→ **YOUR TASK**: Each line of the material holding the word "sales" must be identified and copied.

== == ==

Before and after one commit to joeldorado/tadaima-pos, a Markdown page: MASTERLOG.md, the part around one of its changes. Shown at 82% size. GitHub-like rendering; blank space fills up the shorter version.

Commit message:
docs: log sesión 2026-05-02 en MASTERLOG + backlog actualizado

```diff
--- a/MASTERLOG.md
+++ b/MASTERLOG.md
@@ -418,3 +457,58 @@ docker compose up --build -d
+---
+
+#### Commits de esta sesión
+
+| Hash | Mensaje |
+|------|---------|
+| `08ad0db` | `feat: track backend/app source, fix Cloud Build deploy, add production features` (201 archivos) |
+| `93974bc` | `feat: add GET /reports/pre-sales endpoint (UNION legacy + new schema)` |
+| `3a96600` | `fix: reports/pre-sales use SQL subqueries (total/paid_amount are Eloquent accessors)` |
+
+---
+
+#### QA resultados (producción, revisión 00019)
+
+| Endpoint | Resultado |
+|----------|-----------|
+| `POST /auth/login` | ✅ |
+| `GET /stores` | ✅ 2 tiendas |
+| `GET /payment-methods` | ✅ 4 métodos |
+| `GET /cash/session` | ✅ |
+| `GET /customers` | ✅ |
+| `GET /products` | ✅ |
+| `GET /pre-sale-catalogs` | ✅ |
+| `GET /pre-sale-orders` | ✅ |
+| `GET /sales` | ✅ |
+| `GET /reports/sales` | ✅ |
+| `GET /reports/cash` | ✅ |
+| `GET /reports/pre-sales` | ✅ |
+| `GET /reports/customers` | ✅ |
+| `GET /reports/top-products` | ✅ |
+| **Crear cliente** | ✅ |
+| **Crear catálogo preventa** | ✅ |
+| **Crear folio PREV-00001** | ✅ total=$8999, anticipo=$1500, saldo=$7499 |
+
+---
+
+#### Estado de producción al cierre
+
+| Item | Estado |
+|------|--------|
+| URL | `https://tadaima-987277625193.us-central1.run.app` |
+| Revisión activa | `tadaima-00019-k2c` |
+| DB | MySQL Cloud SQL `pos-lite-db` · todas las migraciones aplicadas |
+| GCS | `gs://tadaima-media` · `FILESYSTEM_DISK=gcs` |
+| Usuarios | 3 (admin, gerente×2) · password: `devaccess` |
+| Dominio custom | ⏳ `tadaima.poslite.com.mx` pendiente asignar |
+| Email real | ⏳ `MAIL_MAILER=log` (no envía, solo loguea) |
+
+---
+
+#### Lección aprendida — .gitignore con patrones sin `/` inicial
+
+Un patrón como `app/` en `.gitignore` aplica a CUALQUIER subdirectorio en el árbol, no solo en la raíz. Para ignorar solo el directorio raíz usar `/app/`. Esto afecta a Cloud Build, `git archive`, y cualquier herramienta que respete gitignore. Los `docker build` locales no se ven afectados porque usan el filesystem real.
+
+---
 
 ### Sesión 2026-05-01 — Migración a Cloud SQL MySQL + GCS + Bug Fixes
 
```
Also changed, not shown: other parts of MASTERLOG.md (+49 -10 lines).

== == ==

→ **COMPLETED TASK**:
+| `93974bc` | `feat: add GET /reports/pre-sales endpoint (UNION legacy + new schema)` |
+| `3a96600` | `fix: reports/pre-sales use SQL subqueries (total/paid_amount are Eloquent accessors)` |
+| `GET /sales` | ✅ |
+| `GET /reports/sales` | ✅ |
+| `GET /reports/pre-sales` | ✅ |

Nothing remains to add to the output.